Content starts

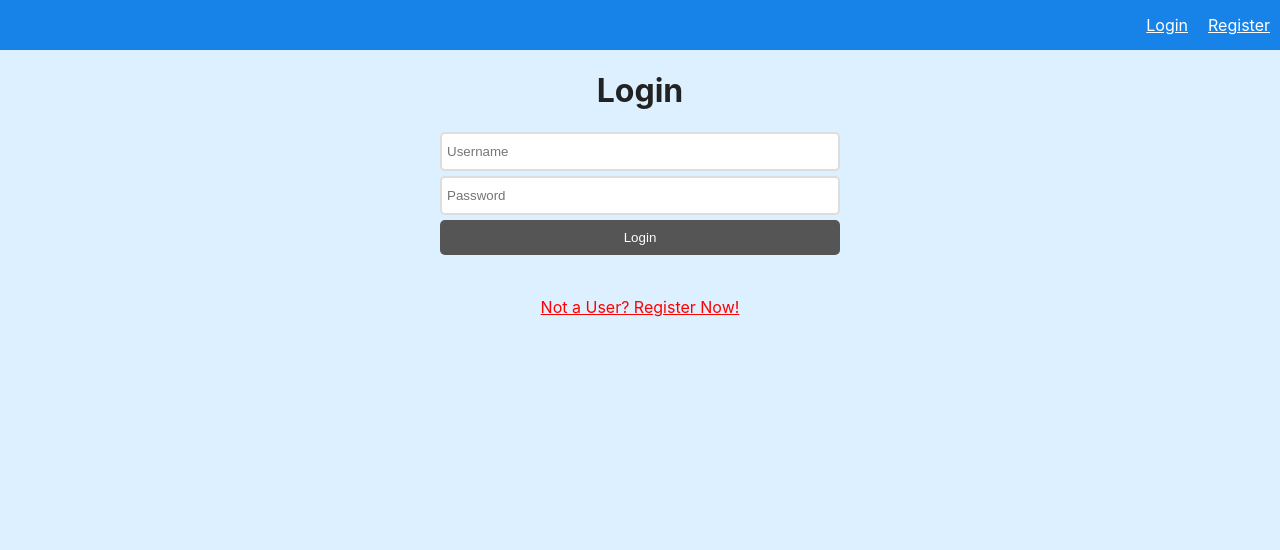
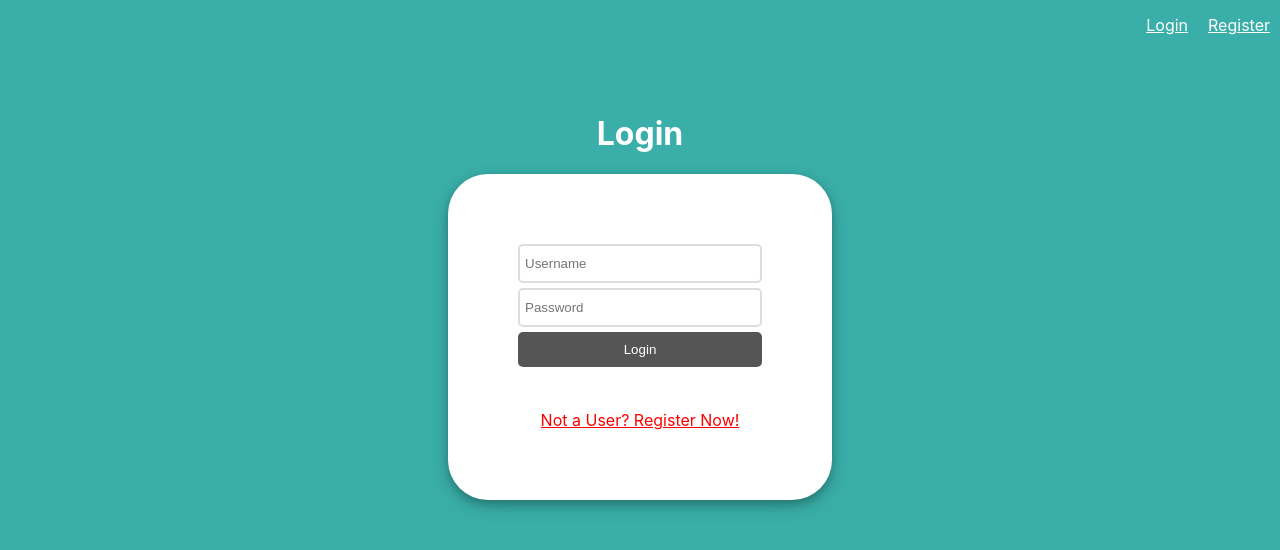
Before and after one commit to avbhutani/Blog-Website, a React (Create React App) app in the folder frontend/: page /login in a window 1280 px wide. Shown: the top 550 px of the page. Built offline with nearby package versions, Linux system fonts and the light colour scheme; no server answers.

Commit message:
Redefined the theme as well as fixed the UI for Login and Register Page

```diff
--- a/frontend/src/App.css
+++ b/frontend/src/App.css
@@ -5,6 +5,12 @@ body {
   color:#222;
   text-align: center;
   min-height: 100vh;
+  background-color: #3AAFA9;
+}
+
+h1 {
+  margin-top:5%;
+  color: white;
 }
 
 #root {
--- a/frontend/src/Pages/CreatePostPage.css
+++ b/frontend/src/Pages/CreatePostPage.css
@@ -6,11 +6,11 @@
     margin: 2% 5%;
 
     h1 {
-        color: rgb(23, 131, 233);
+        color: white;
     }
 
-    h6 {
-        color: red;
+    h5 {
+        color: white;
         text-align: right;
     }
 
--- a/frontend/src/Pages/CreatePostPage.js
+++ b/frontend/src/Pages/CreatePostPage.js
@@ -35,7 +35,7 @@ export default function CreatePostPage() {
                 <textarea maxLength={3000} className="new-post-content"  onChange={(ev)=>{setContent(ev.target.value)
                     setCharRemaining(3000 - content.length)
                 }} spellCheck="true" placeholder="Enter Content" required />
-                <h6>{charRemaining}</h6>
+                <h5>{charRemaining}</h5>
                 <button className="new-post-button">Create Post</button>
                 <h5>{message}</h5>
             </form>
--- a/frontend/src/Pages/ExpandedPost.css
+++ b/frontend/src/Pages/ExpandedPost.css
@@ -4,16 +4,24 @@
     display: flex;
     flex-direction: column;
     min-height: 100%;
+    margin: 5%;
+    min-height: 100vh;
+    background-color: white;
+    border-radius: 40px;
+    color: #17252A;
     h1 {
+        color: black;
         font-size: 50px;
     }
     h2 {
         text-align: right;
         margin-right: 2%;
-        color: grey;
     }
     p {
        text-align: left;
        margin: 2%;
     }
+    box-shadow: 0 4px 8px 0 grey, 0 6px 20px 0 grey;
+    text-align: center;
+
 }
--- a/frontend/src/Pages/ExpandedPost.js
+++ b/frontend/src/Pages/ExpandedPost.js
@@ -28,6 +28,7 @@ return (
         <Header />
         {post?(<div className="expanded-post">
         <h1>{post.title}</h1>
+        <hr/>
         <h2>~ {post.author}</h2>
         <p>{post.content}</p>
         </div>):(<h1>No Post here.</h1>)}
--- a/frontend/src/Pages/LoginRegister.css
+++ b/frontend/src/Pages/LoginRegister.css
@@ -4,12 +4,17 @@ form.login, form.register {
     flex-direction: column;
     justify-content: center;
     align-items: center;
-    max-width: 400px;
-    margin: 0 auto;
+    max-width: 30%;
+    margin: auto auto;
     a {
         color: red;
         text-decoration: underline;
     }
+    background-color: white;
+    padding: 70px;
+    border-radius: 40px;
+    box-shadow: 0 4px 8px 0 rgba(0, 0, 0, 0.2), 0 6px 20px 0 rgba(0, 0, 0, 0.19);
+  text-align: center;
 }
 
 input {
--- a/frontend/src/Pages/ProfilePage.js
+++ b/frontend/src/Pages/ProfilePage.js
@@ -6,11 +6,10 @@ import Header from '../components/Header';
 import UserPosts from '../components/UserPosts';
 function ProfilePage() {
   const user = CheckAccess('/login')
-
   return (<>
   <Header />
 
-  <h1>Welcome to the Profile Page {user.username} </h1>
+  <h1>Your Posts, {user.username} </h1>
   <UserPosts />
   </>)
 }
--- a/frontend/src/components/Header.css
+++ b/frontend/src/components/Header.css
@@ -1,10 +1,13 @@
 
 .header-loggedin {
   display: flex;
+  position: fixed;
+  top: 0;
+  width: 100%;
   flex:1;
   justify-content: space-between;
   text-decoration: none;
-  background-color: rgb(65, 105, 225);
+  background-color: #3AAFA9;
   padding: 15px;
   .home,.profile,.logout,.createPost {
     color: white;
@@ -15,7 +18,7 @@
     justify-content: space-evenly;
   }
   .home:hover,.profile:hover, .logout:hover,.createPost:hover {
-    color: rgb(23, 131, 233);
+    color: #3AAFA9;
     background-color: white;
   }
 }
@@ -25,14 +28,14 @@
   flex:1;
   justify-content: right;
   text-decoration: none;
-  background-color: rgb(23, 131, 233);
+  background-color: #3AAFA9;
   .login, .register {
     color: white;
     padding:15px 10px;
   }
 
   .login:hover,.register:hover {
-    color: rgb(23, 131, 233);
+    color: #3AAFA9;
     background-color: white;
   }
 }
--- a/frontend/src/components/Header.js
+++ b/frontend/src/components/Header.js
@@ -28,7 +28,7 @@ export default function Header() {
           <div className="header-loggedin">
           <div className="header-loggedin-left">
           <Link to='/' className="home">Home</Link>
-          <Link to='/profile' className="profile">Profile</Link>
+          <Link to='/profile' className="profile">My Posts</Link>
           <Link to='/createPost' className="createPost">Create Post</Link>
           </div>
         <div className="header-loggedin-right">
--- a/frontend/src/components/Post.css
+++ b/frontend/src/components/Post.css
@@ -1,6 +1,5 @@
 body {
-    background-color: rgb(220, 240, 255); /* Medium grey */
-
+    background-color: #3AAFA9;
 }
 .post {
     /* background-color: rgb(84, 84, 95); */
@@ -10,7 +9,7 @@ body {
     grid-template-columns:30% auto;
     margin: 2% 5%;
     column-gap: 10px;
-
+    color: #17252A;
     border-radius: 20px;
     .post-contents {
         display: grid;
```
Also changed, not shown: frontend/src/components/UserPosts.js (+7 -3 lines).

Content ends

* YOUR ASSIGNMENT: Looking at the entries above, work out how many lines include the word "loggedin" and reply with that number alone.

* EXERCISE RESULT: 4